____ MATERIAL SHOWN
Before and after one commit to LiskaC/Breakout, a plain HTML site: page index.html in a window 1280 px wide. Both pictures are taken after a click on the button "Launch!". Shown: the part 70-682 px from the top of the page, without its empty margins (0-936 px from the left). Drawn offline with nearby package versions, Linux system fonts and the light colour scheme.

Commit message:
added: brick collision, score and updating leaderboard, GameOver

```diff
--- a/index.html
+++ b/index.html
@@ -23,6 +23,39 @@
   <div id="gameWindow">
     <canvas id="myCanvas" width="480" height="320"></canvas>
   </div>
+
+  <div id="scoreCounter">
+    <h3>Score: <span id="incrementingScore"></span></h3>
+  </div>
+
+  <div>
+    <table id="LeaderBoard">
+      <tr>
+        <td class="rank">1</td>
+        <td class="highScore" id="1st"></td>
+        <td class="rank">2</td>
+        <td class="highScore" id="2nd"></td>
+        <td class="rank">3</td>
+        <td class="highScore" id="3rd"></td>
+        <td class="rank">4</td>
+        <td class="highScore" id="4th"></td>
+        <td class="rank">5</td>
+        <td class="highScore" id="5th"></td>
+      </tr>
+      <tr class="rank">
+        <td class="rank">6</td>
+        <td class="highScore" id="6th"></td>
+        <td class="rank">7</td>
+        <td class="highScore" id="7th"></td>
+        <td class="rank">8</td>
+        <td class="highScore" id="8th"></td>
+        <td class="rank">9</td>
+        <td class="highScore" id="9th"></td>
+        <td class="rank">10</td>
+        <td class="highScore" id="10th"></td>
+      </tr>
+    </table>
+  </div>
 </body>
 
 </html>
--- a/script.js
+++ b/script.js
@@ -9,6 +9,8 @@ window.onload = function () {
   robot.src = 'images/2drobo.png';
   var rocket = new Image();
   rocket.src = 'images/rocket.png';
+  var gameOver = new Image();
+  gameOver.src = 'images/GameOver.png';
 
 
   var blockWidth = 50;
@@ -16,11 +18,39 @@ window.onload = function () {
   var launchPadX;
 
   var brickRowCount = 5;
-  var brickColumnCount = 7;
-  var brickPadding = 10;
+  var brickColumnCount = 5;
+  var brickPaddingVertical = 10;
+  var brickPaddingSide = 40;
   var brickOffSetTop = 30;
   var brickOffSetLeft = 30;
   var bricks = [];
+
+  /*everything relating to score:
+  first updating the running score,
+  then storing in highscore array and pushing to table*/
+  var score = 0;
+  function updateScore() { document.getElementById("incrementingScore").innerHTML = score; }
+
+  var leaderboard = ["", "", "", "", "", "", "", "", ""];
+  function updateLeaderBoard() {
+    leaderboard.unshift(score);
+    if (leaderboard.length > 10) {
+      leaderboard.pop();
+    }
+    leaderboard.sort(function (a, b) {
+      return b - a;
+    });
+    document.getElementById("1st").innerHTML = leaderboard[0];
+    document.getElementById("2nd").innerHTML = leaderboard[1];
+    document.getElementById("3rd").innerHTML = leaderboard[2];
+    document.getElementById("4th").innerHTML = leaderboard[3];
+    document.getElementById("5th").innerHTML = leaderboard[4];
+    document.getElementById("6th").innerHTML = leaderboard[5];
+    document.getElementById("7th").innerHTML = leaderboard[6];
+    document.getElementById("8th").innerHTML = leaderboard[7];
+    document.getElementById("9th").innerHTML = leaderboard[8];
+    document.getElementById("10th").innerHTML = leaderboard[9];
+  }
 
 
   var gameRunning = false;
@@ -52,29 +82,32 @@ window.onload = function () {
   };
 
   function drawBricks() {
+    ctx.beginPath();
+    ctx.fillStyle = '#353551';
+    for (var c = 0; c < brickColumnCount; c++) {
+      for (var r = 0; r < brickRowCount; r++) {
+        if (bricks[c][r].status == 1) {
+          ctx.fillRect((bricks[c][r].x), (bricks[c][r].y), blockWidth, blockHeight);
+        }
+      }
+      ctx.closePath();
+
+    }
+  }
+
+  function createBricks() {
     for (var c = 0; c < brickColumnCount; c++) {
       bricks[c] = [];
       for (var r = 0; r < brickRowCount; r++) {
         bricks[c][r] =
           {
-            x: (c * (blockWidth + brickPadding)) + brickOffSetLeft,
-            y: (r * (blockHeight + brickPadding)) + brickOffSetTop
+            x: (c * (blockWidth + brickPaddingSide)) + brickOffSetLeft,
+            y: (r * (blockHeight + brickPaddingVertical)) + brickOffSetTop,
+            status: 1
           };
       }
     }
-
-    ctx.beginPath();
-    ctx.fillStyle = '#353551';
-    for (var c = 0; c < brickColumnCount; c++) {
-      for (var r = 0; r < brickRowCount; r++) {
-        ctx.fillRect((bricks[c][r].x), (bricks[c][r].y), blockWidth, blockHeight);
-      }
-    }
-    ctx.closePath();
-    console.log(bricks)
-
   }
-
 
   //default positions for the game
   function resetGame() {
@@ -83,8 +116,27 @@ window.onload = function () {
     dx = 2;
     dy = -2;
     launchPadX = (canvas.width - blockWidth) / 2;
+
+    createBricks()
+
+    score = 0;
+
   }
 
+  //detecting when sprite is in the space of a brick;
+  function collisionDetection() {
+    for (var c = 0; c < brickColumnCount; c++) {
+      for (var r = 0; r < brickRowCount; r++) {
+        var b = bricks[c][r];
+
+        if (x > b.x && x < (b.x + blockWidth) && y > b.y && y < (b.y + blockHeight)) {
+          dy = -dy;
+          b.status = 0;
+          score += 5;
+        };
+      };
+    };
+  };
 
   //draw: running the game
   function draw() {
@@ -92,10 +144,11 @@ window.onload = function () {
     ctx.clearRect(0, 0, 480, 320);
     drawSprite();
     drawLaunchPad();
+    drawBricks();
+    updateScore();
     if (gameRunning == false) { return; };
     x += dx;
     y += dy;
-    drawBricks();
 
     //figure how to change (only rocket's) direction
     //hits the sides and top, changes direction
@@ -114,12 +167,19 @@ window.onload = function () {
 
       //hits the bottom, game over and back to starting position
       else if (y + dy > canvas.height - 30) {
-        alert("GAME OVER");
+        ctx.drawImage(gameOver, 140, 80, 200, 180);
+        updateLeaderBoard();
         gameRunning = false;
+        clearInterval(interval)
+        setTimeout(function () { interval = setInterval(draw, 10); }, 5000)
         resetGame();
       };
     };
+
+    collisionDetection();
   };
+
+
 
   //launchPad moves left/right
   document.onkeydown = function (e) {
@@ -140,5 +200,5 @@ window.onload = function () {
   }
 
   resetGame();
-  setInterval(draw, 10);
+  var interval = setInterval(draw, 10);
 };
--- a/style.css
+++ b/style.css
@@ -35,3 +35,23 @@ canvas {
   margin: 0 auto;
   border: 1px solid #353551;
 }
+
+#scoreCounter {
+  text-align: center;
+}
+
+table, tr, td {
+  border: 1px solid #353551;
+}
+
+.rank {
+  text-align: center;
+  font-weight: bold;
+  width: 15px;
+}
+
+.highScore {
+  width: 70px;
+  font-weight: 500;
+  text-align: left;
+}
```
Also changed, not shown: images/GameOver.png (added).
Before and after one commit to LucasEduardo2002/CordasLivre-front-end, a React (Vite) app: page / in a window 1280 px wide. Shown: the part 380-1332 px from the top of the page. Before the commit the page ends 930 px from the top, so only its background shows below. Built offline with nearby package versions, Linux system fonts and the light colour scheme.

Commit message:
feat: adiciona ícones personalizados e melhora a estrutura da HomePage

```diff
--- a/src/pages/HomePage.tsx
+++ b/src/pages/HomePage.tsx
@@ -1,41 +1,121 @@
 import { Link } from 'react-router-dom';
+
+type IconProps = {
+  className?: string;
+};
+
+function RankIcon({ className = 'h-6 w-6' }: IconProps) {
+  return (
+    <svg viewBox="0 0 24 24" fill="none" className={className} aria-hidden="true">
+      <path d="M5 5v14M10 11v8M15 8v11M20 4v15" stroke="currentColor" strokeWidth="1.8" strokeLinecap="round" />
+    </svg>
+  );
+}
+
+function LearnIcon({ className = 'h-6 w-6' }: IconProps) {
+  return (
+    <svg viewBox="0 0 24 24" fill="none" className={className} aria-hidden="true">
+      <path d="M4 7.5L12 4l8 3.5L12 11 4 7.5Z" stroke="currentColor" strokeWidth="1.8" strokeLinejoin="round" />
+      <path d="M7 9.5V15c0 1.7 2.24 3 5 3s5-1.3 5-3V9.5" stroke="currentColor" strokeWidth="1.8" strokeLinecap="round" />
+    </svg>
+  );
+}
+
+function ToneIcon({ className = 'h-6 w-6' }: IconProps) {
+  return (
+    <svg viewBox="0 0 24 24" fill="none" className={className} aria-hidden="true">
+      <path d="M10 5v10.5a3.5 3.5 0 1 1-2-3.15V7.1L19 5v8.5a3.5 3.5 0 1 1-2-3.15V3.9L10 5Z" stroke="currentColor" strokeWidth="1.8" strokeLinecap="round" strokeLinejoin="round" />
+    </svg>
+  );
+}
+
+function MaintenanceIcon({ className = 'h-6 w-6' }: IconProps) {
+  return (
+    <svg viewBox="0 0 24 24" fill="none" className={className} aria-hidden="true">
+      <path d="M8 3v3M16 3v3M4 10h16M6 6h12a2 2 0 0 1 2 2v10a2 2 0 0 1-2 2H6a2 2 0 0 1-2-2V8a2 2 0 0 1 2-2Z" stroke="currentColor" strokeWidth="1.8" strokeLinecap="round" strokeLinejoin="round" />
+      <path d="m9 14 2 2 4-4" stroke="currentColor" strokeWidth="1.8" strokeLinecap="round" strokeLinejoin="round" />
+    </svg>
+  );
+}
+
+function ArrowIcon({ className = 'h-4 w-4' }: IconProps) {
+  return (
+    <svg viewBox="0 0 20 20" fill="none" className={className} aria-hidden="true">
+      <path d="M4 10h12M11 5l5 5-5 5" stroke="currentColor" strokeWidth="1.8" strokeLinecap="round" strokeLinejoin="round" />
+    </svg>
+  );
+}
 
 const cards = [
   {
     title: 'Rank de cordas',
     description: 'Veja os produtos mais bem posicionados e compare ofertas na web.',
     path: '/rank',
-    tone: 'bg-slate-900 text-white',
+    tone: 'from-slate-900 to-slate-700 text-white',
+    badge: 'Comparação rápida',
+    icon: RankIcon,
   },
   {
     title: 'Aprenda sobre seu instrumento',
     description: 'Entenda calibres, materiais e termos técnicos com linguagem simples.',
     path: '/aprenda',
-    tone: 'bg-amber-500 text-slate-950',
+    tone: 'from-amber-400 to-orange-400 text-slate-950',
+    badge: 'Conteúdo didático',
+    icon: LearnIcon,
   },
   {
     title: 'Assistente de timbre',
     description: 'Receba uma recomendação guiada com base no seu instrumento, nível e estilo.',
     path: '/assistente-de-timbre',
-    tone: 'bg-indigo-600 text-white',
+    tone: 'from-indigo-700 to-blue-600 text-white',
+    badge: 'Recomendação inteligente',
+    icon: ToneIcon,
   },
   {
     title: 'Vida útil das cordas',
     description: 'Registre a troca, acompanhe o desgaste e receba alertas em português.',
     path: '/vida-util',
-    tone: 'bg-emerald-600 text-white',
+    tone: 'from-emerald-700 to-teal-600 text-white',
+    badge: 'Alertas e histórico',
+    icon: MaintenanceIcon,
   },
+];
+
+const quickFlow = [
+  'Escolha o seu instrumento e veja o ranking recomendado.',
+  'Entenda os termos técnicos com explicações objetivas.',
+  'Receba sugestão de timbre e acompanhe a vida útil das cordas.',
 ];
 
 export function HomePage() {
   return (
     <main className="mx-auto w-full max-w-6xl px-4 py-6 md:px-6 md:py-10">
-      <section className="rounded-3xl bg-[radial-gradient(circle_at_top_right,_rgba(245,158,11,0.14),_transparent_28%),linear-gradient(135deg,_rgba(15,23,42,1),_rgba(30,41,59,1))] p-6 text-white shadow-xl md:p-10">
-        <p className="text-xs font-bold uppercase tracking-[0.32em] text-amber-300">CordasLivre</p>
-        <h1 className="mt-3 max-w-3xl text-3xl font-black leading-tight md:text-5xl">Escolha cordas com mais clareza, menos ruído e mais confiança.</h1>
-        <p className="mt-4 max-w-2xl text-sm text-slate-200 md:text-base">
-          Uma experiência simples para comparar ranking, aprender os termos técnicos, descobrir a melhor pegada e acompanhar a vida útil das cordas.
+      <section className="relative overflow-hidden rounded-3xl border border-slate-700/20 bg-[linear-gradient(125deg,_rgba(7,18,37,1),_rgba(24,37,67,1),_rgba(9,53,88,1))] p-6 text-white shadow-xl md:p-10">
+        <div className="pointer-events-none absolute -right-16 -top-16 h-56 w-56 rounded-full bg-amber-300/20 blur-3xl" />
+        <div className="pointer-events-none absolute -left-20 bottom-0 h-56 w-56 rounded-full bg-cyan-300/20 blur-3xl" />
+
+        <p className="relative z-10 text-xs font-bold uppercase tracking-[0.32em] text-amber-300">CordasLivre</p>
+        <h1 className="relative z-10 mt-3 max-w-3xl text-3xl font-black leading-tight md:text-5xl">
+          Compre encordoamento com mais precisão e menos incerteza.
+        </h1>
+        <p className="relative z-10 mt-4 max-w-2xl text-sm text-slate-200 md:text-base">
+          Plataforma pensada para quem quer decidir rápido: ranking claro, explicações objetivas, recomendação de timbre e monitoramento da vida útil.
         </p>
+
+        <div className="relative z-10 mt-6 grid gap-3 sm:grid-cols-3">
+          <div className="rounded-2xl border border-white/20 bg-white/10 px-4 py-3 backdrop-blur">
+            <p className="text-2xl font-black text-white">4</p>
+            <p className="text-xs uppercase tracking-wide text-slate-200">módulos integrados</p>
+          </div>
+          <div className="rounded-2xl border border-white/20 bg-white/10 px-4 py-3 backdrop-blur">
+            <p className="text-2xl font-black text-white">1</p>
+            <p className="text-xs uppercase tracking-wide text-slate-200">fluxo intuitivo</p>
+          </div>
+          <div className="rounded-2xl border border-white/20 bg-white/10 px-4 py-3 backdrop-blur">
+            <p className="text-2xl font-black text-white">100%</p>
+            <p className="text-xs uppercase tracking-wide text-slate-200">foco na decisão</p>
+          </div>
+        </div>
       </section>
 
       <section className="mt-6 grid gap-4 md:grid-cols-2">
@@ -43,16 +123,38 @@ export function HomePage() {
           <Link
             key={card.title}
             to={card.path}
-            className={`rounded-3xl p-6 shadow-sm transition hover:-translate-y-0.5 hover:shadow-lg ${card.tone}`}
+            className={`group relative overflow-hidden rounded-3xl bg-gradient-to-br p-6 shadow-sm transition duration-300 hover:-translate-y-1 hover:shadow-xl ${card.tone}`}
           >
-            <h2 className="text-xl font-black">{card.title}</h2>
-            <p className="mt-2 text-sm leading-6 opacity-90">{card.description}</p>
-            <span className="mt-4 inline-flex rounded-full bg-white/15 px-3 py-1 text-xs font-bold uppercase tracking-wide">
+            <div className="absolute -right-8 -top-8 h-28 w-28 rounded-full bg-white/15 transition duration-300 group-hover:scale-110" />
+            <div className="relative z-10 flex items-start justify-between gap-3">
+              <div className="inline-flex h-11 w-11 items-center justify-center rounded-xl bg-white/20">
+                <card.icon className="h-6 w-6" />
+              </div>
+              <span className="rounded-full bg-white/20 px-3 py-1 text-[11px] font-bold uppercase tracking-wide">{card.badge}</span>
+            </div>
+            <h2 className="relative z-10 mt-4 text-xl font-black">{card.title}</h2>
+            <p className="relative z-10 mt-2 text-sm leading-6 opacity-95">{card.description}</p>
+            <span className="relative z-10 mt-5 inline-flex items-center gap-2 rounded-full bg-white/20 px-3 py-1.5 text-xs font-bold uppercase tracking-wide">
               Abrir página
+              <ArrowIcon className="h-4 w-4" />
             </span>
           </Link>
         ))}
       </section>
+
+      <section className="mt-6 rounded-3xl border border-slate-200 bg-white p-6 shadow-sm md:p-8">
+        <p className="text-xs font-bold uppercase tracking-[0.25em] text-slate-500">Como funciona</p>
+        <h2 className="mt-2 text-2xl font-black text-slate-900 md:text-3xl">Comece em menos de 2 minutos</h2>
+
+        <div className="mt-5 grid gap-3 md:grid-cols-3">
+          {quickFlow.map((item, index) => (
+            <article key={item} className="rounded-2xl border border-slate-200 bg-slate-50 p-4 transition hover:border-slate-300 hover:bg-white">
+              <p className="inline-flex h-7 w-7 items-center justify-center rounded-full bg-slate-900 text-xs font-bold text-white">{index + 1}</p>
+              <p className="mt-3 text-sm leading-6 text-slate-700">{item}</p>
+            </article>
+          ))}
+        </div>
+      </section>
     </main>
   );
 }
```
________
Among the lines above, which hold the word "tight"? Report each one.

▶ _ANSWER BOX_
-        <h1 className="mt-3 max-w-3xl text-3xl font-black leading-tight md:text-5xl">Escolha cordas com mais clareza, menos ruído e mais confiança.</h1>
+        <h1 className="relative z-10 mt-3 max-w-3xl text-3xl font-black leading-tight md:text-5xl">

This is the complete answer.